(05/24/17 6:25am)

Academic performance can be a touchy subject, especially for students that might not be doing as well as they’d like in their classes. This week, the Mirror interviewed Brian Reed, the associate dean for student academic support services and dean of undergraduate students, to learn more about what he believes are the greatest academic struggles students face — and what the Dartmouth community can do to help.

Wien: An Excerpt

(05/24/17 6:15am)

Latika Sridhar ’16 came back this weekend for Green Key and performed with her band, Half the City. This past fall, she had a cameo role in my play “The Game,” where she played The Kid Who Lives in the Fieldhouse. Her speaking voice is just as musical as her singing one. Here is her character’s monologue:

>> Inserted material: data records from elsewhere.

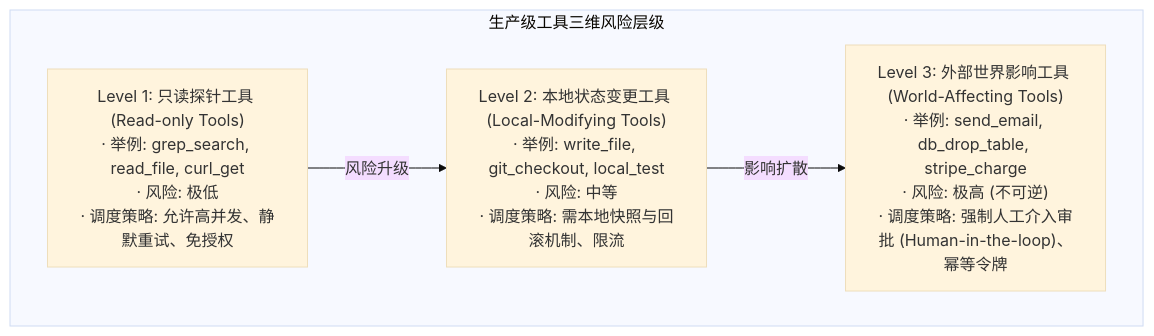
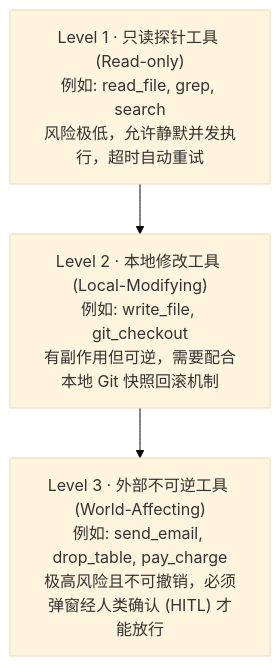
Before and after one commit to ljh12138164/ai-agent-study: the first of 2 diagrams in app/ch04-tools/01-tool-taxonomy-and-aci/page.mdx, drawn with Mermaid (base theme). The commit also changed other lines of this file and 43 other files, not shown here.

````diff
--- a/app/ch04-tools/01-tool-taxonomy-and-aci/page.mdx
+++ b/app/ch04-tools/01-tool-taxonomy-and-aci/page.mdx
@@ -39,13 +13,6 @@
 ```mermaid
-graph TD
-    subgraph Taxonomy["生产级工具三维风险层级"]
-        T1["Level 1: 只读探针工具 (Read-only Tools)<br/>· 举例: grep_search, read_file, curl_get<br/>· 风险: 极低<br/>· 调度策略: 允许高并发、静默重试、免授权"]
-        
-        T2["Level 2: 本地状态变更工具 (Local-Modifying Tools)<br/>· 举例: write_file, git_checkout, local_test<br/>· 风险: 中等<br/>· 调度策略: 需本地快照与回滚机制、限流"]
-        
-        T3["Level 3: 外部世界影响工具 (World-Affecting Tools)<br/>· 举例: send_email, db_drop_table, stripe_charge<br/>· 风险: 极高 (不可逆)<br/>· 调度策略: 强制人工介入审批 (Human-in-the-loop)、幂等令牌"]
-        
-        T1 -->|风险升级| T2
-        T2 -->|影响扩散| T3
-    end
+flowchart TD
+    T1["Level 1 · 只读探针工具 (Read-only)<br/>例如: read_file, grep, search<br/>风险极低，允许静默并发执行，超时自动重试"]
+    --> T2["Level 2 · 本地修改工具 (Local-Modifying)<br/>例如: write_file, git_checkout<br/>有副作用但可逆，需要配合本地 Git 快照回滚机制"]
+    --> T3["Level 3 · 外部不可逆工具 (World-Affecting)<br/>例如: send_email, drop_table, pay_charge<br/>极高风险且不可撤销，必须弹窗经人类确认 (HITL) 才能放行"]
 ```
````
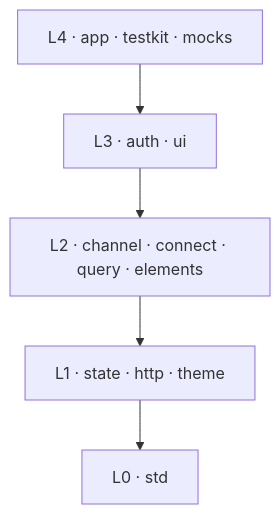
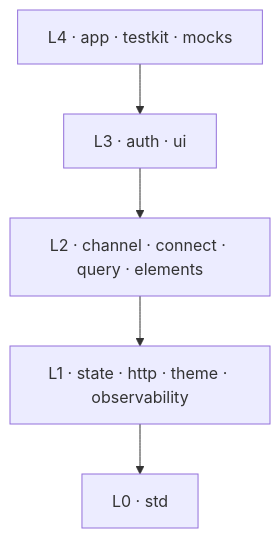
The diagram in README.md (kbukum/plainworks), drawn with Mermaid before and after one commit. The commit also changed other lines of this file and 37 other files, not shown here.

````diff
--- a/README.md
+++ b/README.md
@@ -40,7 +41,7 @@
 ```mermaid
 flowchart TD
   L4["L4 · app · testkit · mocks"] --> L3["L3 · auth · ui"]
   L3 --> L2["L2 · channel · connect · query · elements"]
-  L2 --> L1["L1 · state · http · theme"]
+  L2 --> L1["L1 · state · http · theme · observability"]
   L1 --> L0["L0 · std"]
 ```
````
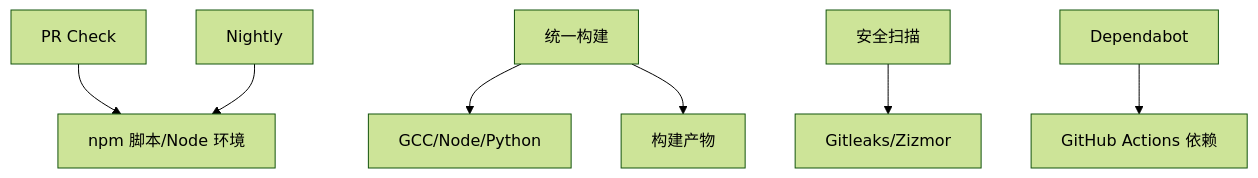
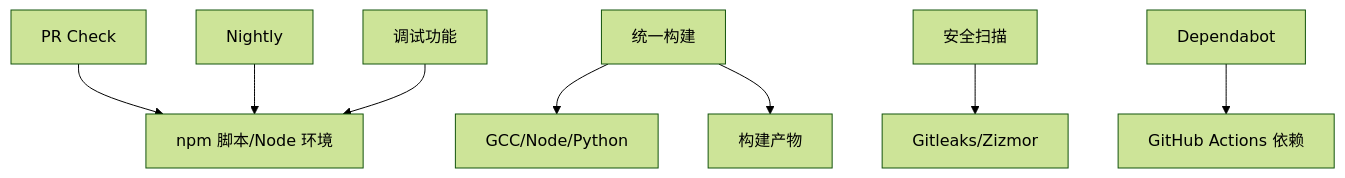
The tenth of 10 diagrams in .qoder/repowiki/zh/content/构建与部署/持续集成.md (sofate798/KodrixCode), drawn with Mermaid (forest theme) before and after one commit. The commit also changed other lines of this file and 12 other files, not shown here.

````diff
--- a/.qoder/repowiki/zh/content/构建与部署/持续集成.md
+++ b/.qoder/repowiki/zh/content/构建与部署/持续集成.md
@@ -282,9 +313,10 @@
 ```mermaid
 graph TB
 PRW["PR Check"] --> NPM["npm 脚本/Node 环境"]
 NIGHTLY["Nightly"] --> NPM
 BUILD["统一构建"] --> TOOLCHAIN["GCC/Node/Python"]
 BUILD --> ARTIFACTS["构建产物"]
 SECURITY["安全扫描"] --> TOOLS["Gitleaks/Zizmor"]
 DEPENDABOT["Dependabot"] --> ACTIONS["GitHub Actions 依赖"]
+DEBUG["调试功能"] --> NPM
 ```
````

Editors' Note

(05/24/17 6:05am)

Happy week 9, Mirror readers! In keeping with the theme of “performance,” the intrepid editors reflected upon their personal experiences with the performing arts. Lauren described herself as a “theater child” — in her second grade play about the Oregon Trail, she narrated the entire production, serving as the critical character “Old Feller #1.” May recalled her experiences in her middle school’s improv comedy troupe, most notably the time she acted as an idle tree. Lastly, Annette recollected her fifth grade Revolutionary War play in which each student impersonated a different historical figure. Annette, performing as Sybil Ludington, cracked an eye-roll-worthy joke: “Some people think of me as the female Paul Revere, but I prefer to think of him as the male Sybil Ludington,” generating quite a chuckle from an audience of videotaping parents. #peak

Through the Looking Glass: Voices in Film

(05/17/17 6:35am)

This past winter term I interned at Ambulante, an annual nonprofit, documentary film festival held in Mexico City. Mexican actors Gael García Bernal and Diego Luna founded the organization in 2005 as a way to showcase documentary film and feature documentaries from across Mexico. Every year the festival accepts over 100 films from around the world that focus on the theme of the festival. This year the festival’s theme was justice, and the accepted documentaries spoke to the complexities of what justice means and how it manifests itself through films that aim to document the lives of people, a moment or a memory. One of Ambulante’s main goals is to make documentary film accessible to everyone without economic, geographic or educational restraints. This is why most of their screenings are free and take place in community centers and national landmarks around the country.

Hypnotized in Hanover

(05/17/17 6:30am)

It was a typical rainy May afternoon when a certain Marko the Magician and Hypnotist paid Psychology 28, “Cognition,” a special visit. After professor Bill Kelley introduced Marko, the full auditorium was visibly jittery in anticipation of the alleged hypnosis that was about to occur. Marko, whose website reads, “Book Now — Marko will blow your mind!?!,” had the students giddy with excitement.